|Chimpanzees with offspring, Photo credit: flickr user Valerie|
Latzman and colleagues (2015) studied 107 captive chimpanzees by using MRIs and an assessment composed of 41 questions about each individual chimp's personality that was conducted by staff members who care for the animals. The article did not state how long these staff members worked with the chimpanzees, only that they felt they could assess their personalities.
Latzman and colleagues (2015) showed that the volume of gray matter and asymmetry of various regions of the frontal cortex are correlated. Grey matter, found mainly on the outside of the brain, is composed on neuronal cells and unmyelinated axons. (To learn more about grey matter, click here.) Chimpanzees ranked as more dominant, open, and extraverted have greater average grey matter in the frontal cortex of their brains. Extraversion in this article is defined as "energetic approach orientated." Their research also shows that frontal cortex asymmetry, or lack of equality/symmetry, is associated (but not correlated) with dominance, extraversion, and unpredictability.

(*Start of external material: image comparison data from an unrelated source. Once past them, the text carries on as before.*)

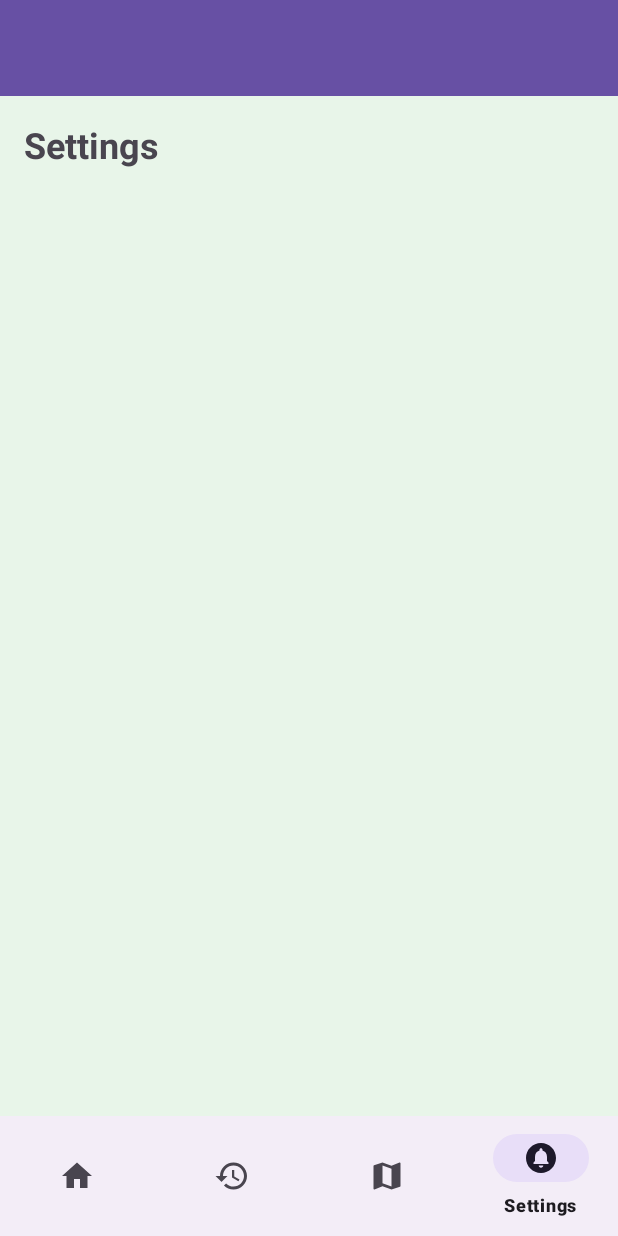
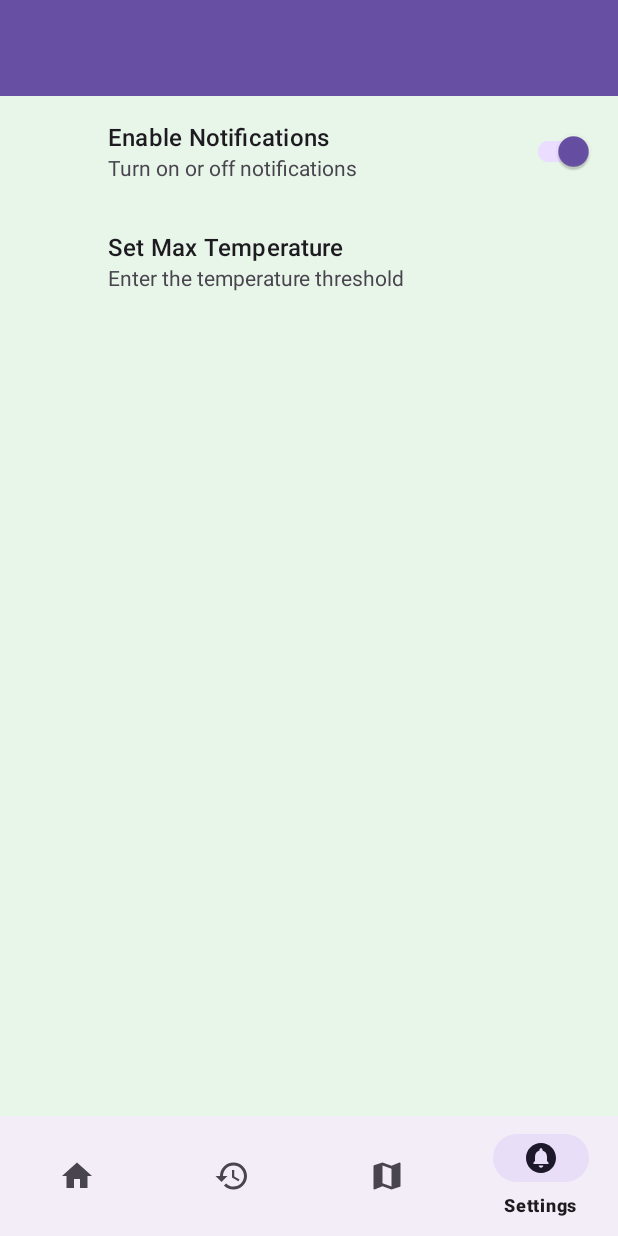
Before and after one commit to sakisma/sensorMonitoringApp, an Android app: the screen it shows after launch (MainActivity), item 4 of the bottom bar chosen, on a phone screen of 412 x 824 dp. Run offline under Robolectric (Android 15) with nearby library versions, the phone set to English and light mode, and no system bars; our stand-ins replace Firebase (no records; nobody signed in at launch, a user with empty details on screens opened directly), androidx.preference.

Commit message:
New Changes 1. add notifications

```diff
--- a/app/build.gradle.kts
+++ b/app/build.gradle.kts
@@ -60,6 +60,7 @@ dependencies {
     implementation(libs.ui.graphics)
     implementation(libs.ui.tooling.preview)
     implementation(libs.material3)
+    implementation(libs.preference)
     testImplementation(libs.junit)
     androidTestImplementation(libs.ext.junit)
     androidTestImplementation(libs.espresso.core)
--- a/app/src/main/java/com/arduino/sensormonitoringapp/MainActivity.java
+++ b/app/src/main/java/com/arduino/sensormonitoringapp/MainActivity.java
@@ -58,7 +58,7 @@ public class MainActivity extends AppCompatActivity implements NavigationBarView
         } else if (id == R.id.navigation_heatmap) {
             fragment = new HeatmapFragment();
         } else if (id == R.id.navigation_settings) {
-                fragment = new SettingsFragment();
+            fragment = new SettingsFragment();
         } else {
             return false;
         }
--- a/app/src/main/java/com/arduino/sensormonitoringapp/SettingsFragment.java
+++ b/app/src/main/java/com/arduino/sensormonitoringapp/SettingsFragment.java
@@ -1,19 +1,51 @@
 package com.arduino.sensormonitoringapp;
 
+import android.content.SharedPreferences;
 import android.os.Bundle;
-import android.view.LayoutInflater;
-import android.view.View;
-import android.view.ViewGroup;
+import android.widget.Toast;
 
 import androidx.annotation.NonNull;
-import androidx.annotation.Nullable;
-import androidx.fragment.app.Fragment;
+import androidx.preference.EditTextPreference;
+import androidx.preference.PreferenceFragmentCompat;
 
+public class SettingsFragment extends PreferenceFragmentCompat {
 
-public class SettingsFragment extends Fragment {
-    @Nullable
     @Override
-    public View onCreateView(@NonNull LayoutInflater inflater, @Nullable ViewGroup container, @Nullable Bundle savedInstanceState) {
-        return inflater.inflate(R.layout.fragment_settings, container, false);
+    public void onCreatePreferences(Bundle savedInstanceState, String rootKey) {
+        // Συνδέει τις προτιμήσεις με το αρχείο XML
+        setPreferencesFromResource(R.xml.user_settings, rootKey);
+
+        // Πρόσβαση στην προτίμηση θερμοκρασίας
+        EditTextPreference tempThresholdPreference = findPreference("temp_threshold");
+
+        if (tempThresholdPreference != null) {
+            // Έλεγχος κατά την αποθήκευση της τιμής
+            tempThresholdPreference.setOnPreferenceChangeListener((preference, newValue) -> {
+                try {
+                    // Ελέγχει αν η τιμή είναι έγκυρος αριθμός
+                    float threshold = Float.parseFloat(newValue.toString());
+
+                    // Μήνυμα επιτυχούς αποθήκευσης
+                    Toast.makeText(getContext(), "Threshold set to: " + threshold, Toast.LENGTH_SHORT).show();
+                    return true; // Αποδέχεται την αλλαγή
+                } catch (NumberFormatException e) {
+                    // Εμφανίζει μήνυμα σφάλματος αν η τιμή δεν είναι έγκυρη
+                    Toast.makeText(getContext(), "Please enter a valid number", Toast.LENGTH_SHORT).show();
+                    return false;
+                }
+            });
+        }
+    }
+
+    /**
+     * Μέθοδος για ανάγνωση της αποθηκευμένης θερμοκρασίας από τις προτιμήσεις
+     */
+    public static float getTemperatureThreshold(@NonNull SharedPreferences sharedPreferences) {
+        String thresholdString = sharedPreferences.getString("temp_threshold", "30"); // Προεπιλεγμένη τιμή: 30
+        try {
+            return Float.parseFloat(thresholdString);
+        } catch (NumberFormatException e) {
+            return 30; // Επιστρέφει την προεπιλεγμένη τιμή αν υπάρχει σφάλμα
+        }
     }
 }
--- /dev/null
+++ b/app/src/main/res/drawable/ic_notification.xml
@@ -0,0 +1,6 @@
+<?xml version="1.0" encoding="utf-8"?>
+<vector xmlns:android="http://schemas.android.com/apk/res/android" android:height="24dp" android:tint="#000000" android:viewportHeight="24" android:viewportWidth="24" android:width="24dp">
+
+    <path android:fillColor="@android:color/white" android:pathData="M12,2C6.48,2 2,6.48 2,12s4.48,10 10,10 10,-4.48 10,-10S17.52,2 12,2zM12,18.5c-0.83,0 -1.5,-0.67 -1.5,-1.5h3c0,0.83 -0.67,1.5 -1.5,1.5zM17,16L7,16v-1l1,-1v-2.61C8,9.27 9.03,7.47 11,7v-0.5c0,-0.57 0.43,-1 1,-1s1,0.43 1,1L13,7c1.97,0.47 3,2.28 3,4.39L16,14l1,1v1z"/>
+
+</vector>
--- /dev/null
+++ b/app/src/main/res/xml/user_settings.xml
@@ -0,0 +1,18 @@
+<PreferenceScreen xmlns:android="http://schemas.android.com/apk/res/android">
+
+    <!-- Ρύθμιση για Ειδοποιήσεις -->
+    <SwitchPreferenceCompat
+        android:key="enable_notifications"
+        android:title="Enable Notifications"
+        android:summary="Turn on or off notifications"
+        android:defaultValue="true" />
+
+    <!-- Ρύθμιση για Μέγιστη Θερμοκρασία -->
+    <EditTextPreference
+        android:key="max_temperature"
+        android:title="Set Max Temperature"
+        android:summary="Enter the temperature threshold"
+        android:inputType="numberDecimal"
+        android:defaultValue="30" />
+
+</PreferenceScreen>
--- a/gradle/libs.versions.toml
+++ b/gradle/libs.versions.toml
@@ -11,6 +11,7 @@ kotlin = "1.9.0"
 lifecycleRuntimeKtx = "2.8.7"
 activityCompose = "1.9.3"
 composeBom = "2024.10.01"
+preference = "1.2.1"
 
 [libraries]
 junit = { group = "junit", name = "junit", version.ref = "junit" }
@@ -30,6 +31,7 @@ ui-tooling-preview = { group = "androidx.compose.ui", name = "ui-tooling-preview
 ui-test-manifest = { group = "androidx.compose.ui", name = "ui-test-manifest" }
 ui-test-junit4 = { group = "androidx.compose.ui", name = "ui-test-junit4" }
 material3 = { group = "androidx.compose.material3", name = "material3" }
+preference = { group = "androidx.preference", name = "preference", version.ref = "preference" }
 
 [plugins]
 androidApplication = { id = "com.android.application", version.ref = "agp" }
```
Also changed, not shown: app/src/main/java/com/arduino/sensormonitoringapp/HeatmapFragment.java (+59 -12 lines).
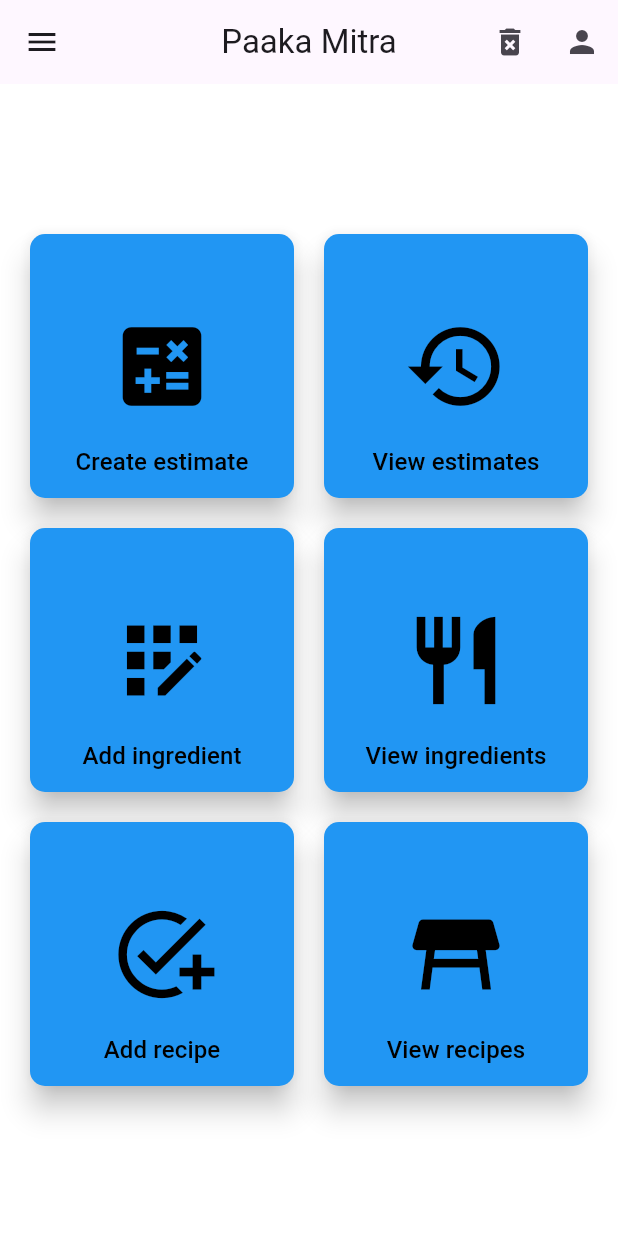
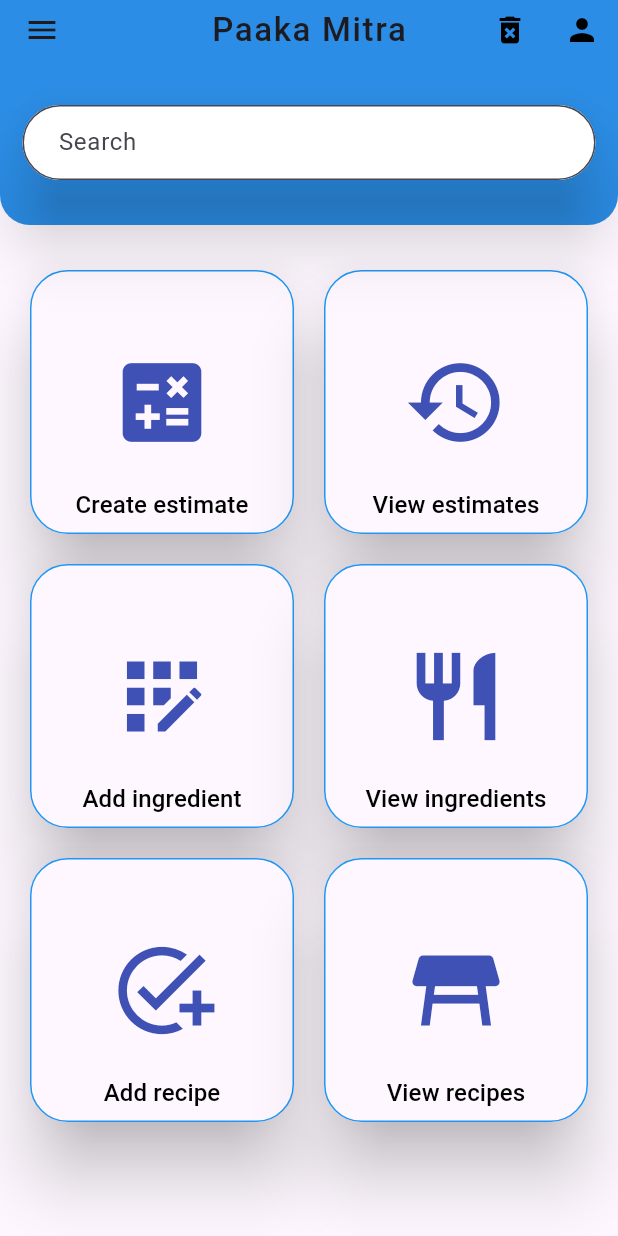
Before and after one commit to nandeeshkamath/paka-mitra, a Flutter app: the screen it shows after launch, on a phone screen of 412 x 824 dp. Run offline on Flutter 3.47's test engine with Material 2 defaults, Android fonts, the phone set to English and light mode, and no system bars; our stand-ins replace flutter_slidable, sqflite, sqflite_common_ffi_web; accounts and stored records are empty.

Commit message:
Update home screen

```diff
--- a/lib/home.dart
+++ b/lib/home.dart
@@ -1,9 +1,9 @@
 import 'package:flutter/material.dart';
 import 'package:wing_cook/add_ingredient.dart';
 import 'package:wing_cook/add_recipe.dart';
+import 'package:wing_cook/constants/app_theme.dart';
 import 'package:wing_cook/create_estimate.dart';
 import 'package:wing_cook/database/ingredients_repository.dart';
-import 'package:wing_cook/database/recipe_ingredients_map_repository.dart';
 import 'package:wing_cook/database/recipe_repository.dart';
 import 'package:wing_cook/view_ingredients.dart';
 import 'package:wing_cook/view_recipes.dart';
@@ -14,9 +14,13 @@ class HomePage extends StatelessWidget {
   Widget gridTile(
       BuildContext context, title, Color color, Widget? onTap, IconData icon) {
     return Material(
-      elevation: 8,
-      borderRadius: BorderRadius.circular(10),
-      color: Colors.blue,
+      elevation: 20,
+      // borderRadius: BorderRadius.circular(10),
+      shape: RoundedRectangleBorder(
+        side: const BorderSide(color: primary),
+        borderRadius: BorderRadius.circular(25),
+      ),
+      // color: Colors.lightBlue[100],
       child: TextButton(
         onPressed: () {
           if (onTap != null) {
@@ -31,21 +35,19 @@ class HomePage extends StatelessWidget {
           overlayColor: MaterialStateProperty.all(Colors.transparent),
         ),
         child: GridTile(
-            footer: Padding(
-              padding: const EdgeInsets.symmetric(vertical: 5),
-              child: Text(
+          footer: Text(
             title,
             textAlign: TextAlign.center,
-                style:
-                    const TextStyle(fontSize: 16, fontWeight: FontWeight.w500),
+            style: const TextStyle(fontSize: 16, fontWeight: FontWeight.w500),
             // style: Theme.of(context).textTheme.headlineSmall,
-              ),
           ),
           child: Icon(
             icon,
+            color: Colors.indigo[500],
             size: 70,
           ),
-          )),
+        ),
+      ),
     );
   }
 
@@ -54,23 +56,68 @@ class HomePage extends StatelessWidget {
     return Scaffold(
       appBar: AppBar(
         centerTitle: true,
-        title: const Text('Paaka Mitra'),
+        title: const Text(
+          'Paaka Mitra',
+          style: TextStyle(fontWeight: FontWeight.w500, letterSpacing: 1.1),
+        ),
+        backgroundColor: primary,
+        elevation: 20,
+        toolbarHeight: 150,
+        shape: const RoundedRectangleBorder(
+          borderRadius: BorderRadius.only(
+            bottomLeft: Radius.circular(20),
+            bottomRight: Radius.circular(20),
+          ),
+        ),
+        bottom: PreferredSize(
+          preferredSize: const Size.fromHeight(0),
+          child: SizedBox(
+            width: double.infinity,
+            child: Padding(
+              padding: const EdgeInsets.symmetric(horizontal: 15, vertical: 30),
+              child: Material(
+                elevation: 20,
+                shape: RoundedRectangleBorder(
+                    borderRadius: BorderRadius.circular(50)),
+                child: TextField(
+                  decoration: InputDecoration(
+                    fillColor: Colors.white,
+                    filled: true,
+                    hintText: "Search",
+                    contentPadding: const EdgeInsets.symmetric(
+                        horizontal: 20, vertical: 13),
+                    border: OutlineInputBorder(
+                      borderRadius: BorderRadius.circular(50),
+                      // borderSide: const BorderSide(color: primary),
+                    ),
+                    isDense: true,
+                  ),
+                ),
+              ),
+            ),
+          ),
+        ),
         actions: [
           IconButton(
             onPressed: () {
               IngredientsRepository.deleteAll();
               RecipesRepository.deleteAll();
             },
-            icon: const Icon(Icons.delete_forever),
+            icon: const Icon(
+              Icons.delete_forever,
+              color: Colors.black,
+            ),
           ),
           IconButton(
-            icon: const Icon(Icons.person),
+            icon: const Icon(
+              Icons.person,
+              color: Colors.black,
+            ),
             tooltip: 'Open profile',
             onPressed: () {},
           ),
         ],
       ),
-      backgroundColor: Colors.white,
       drawer: const Drawer(
         child: Column(
           children: [
@@ -113,8 +160,16 @@ class HomePage extends StatelessWidget {
           ],
         ),
       ),
-      body: Center(
+      body: SingleChildScrollView(
+        child: Column(
+          children: [
+            const SizedBox(
+              height: 30,
+            ),
+            SingleChildScrollView(
               child: GridView.count(
+                // scrollDirection: Axis.vertical,
+                physics: const ScrollPhysics(),
                 padding: const EdgeInsets.symmetric(horizontal: 20),
                 shrinkWrap: true,
                 crossAxisCount: 2,
@@ -123,16 +178,19 @@ class HomePage extends StatelessWidget {
                 children: [
                   gridTile(context, 'Create estimate', Colors.orange,
                       const CreateEstimation(), Icons.calculate),
-            gridTile(
-                context, 'View estimates', Colors.orange, null, Icons.history),
+                  gridTile(context, 'View estimates', Colors.orange, null,
+                      Icons.history),
                   gridTile(context, 'Add ingredient', Colors.orange,
                       const AddIngredient(), Icons.app_registration),
                   gridTile(context, 'View ingredients', Colors.orange,
                       const ViewIngredients(), Icons.restaurant),
-            gridTile(context, 'Add recipe', Colors.orange, const AddRecipe(),
-                Icons.add_task),
+                  gridTile(context, 'Add recipe', Colors.orange,
+                      const AddRecipe(), Icons.add_task),
                   gridTile(context, 'View recipes', Colors.orange,
                       const ViewRecipes(), Icons.table_restaurant),
+                ],
+              ),
+            )
           ],
         ),
       ),
```
Also changed, not shown: lib/fragments/text_auto_complete.dart (added), 1 other file. Lines whose indentation alone changed are shown as unchanged.
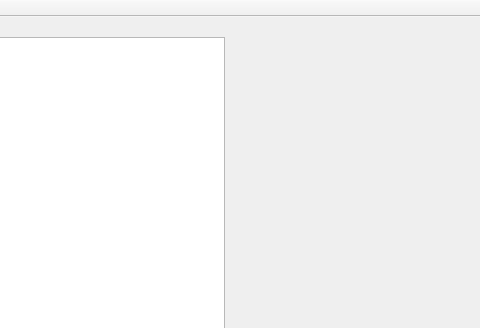
This is shooting_game/mainwindow.ui in ZhuMon/Shooting_Game as Qt 5 draws it before an edit; both pictures show x 220 to 700 and y 0 to 328 of the 700 by 700 pixel window. The edited form follows.
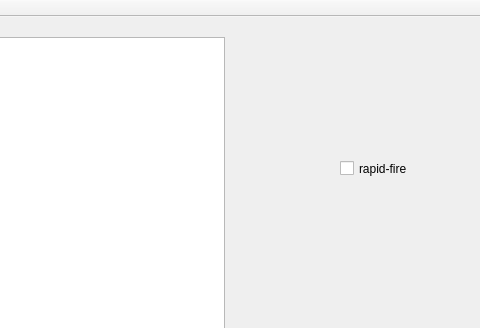
This is the edited form.

Commit message: Add "Rapid_Fire"button

The edit to the form file:
```diff
--- a/shooting_game/mainwindow.ui
+++ b/shooting_game/mainwindow.ui
@@ -42,6 +42,19 @@
      </rect>
     </property>
    </widget>
+   <widget class="QCheckBox" name="rapid_fire">
+    <property name="geometry">
+     <rect>
+      <x>560</x>
+      <y>140</y>
+      <width>92</width>
+      <height>23</height>
+     </rect>
+    </property>
+    <property name="text">
+     <string>rapid-fire</string>
+    </property>
+   </widget>
   </widget>
   <widget class="QMenuBar" name="menuBar">
    <property name="geometry">
```
The commit also changes 5 other files.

|Source: Biological Psychology 6e via Wikipedia|
There are limitations to this study, as Latzman and colleagues (2015) mention. It is impossible to determine the causal relationship. Do personality differences create these structural differences in the brain? Or do structural differences in the brain create these personalities differences? As of right now, we can't answer this question. Interpretations of these findings are also limited by our own understanding of the brain, and we have much to still learn about the structure and function of this complex organ.
Yet, because of this study we have a greater understanding of the biological bases of behavior and personality. Latzman and colleagues (2015) are the first to study the frontal cortex of the brain and personality in chimpanzees. As we know, chimpanzees are an excellent model for human behavior and personality because they are so closely related to humans. Studies such as this one allow us to refine our understanding of the evolution of our own species.
Food for thought: Would we expect to see the same results in bonobos? Orangutans? Lemurs?
Links of interest:
Female friendship in chimpanzees
Differences in tool use between males and females
Robert D. Latzman, Lisa K. Hecht, Hani D. Freeman, Steven J. Schapiro, William D. Hopkins. Neuroanatomical correlates of personality in chimpanzees (Pan troglodytes): Associations between personality and frontal cortex. NeuroImage, 2015; 123: 63 DOI: 10.1016/j.neuroimage.2015.08.041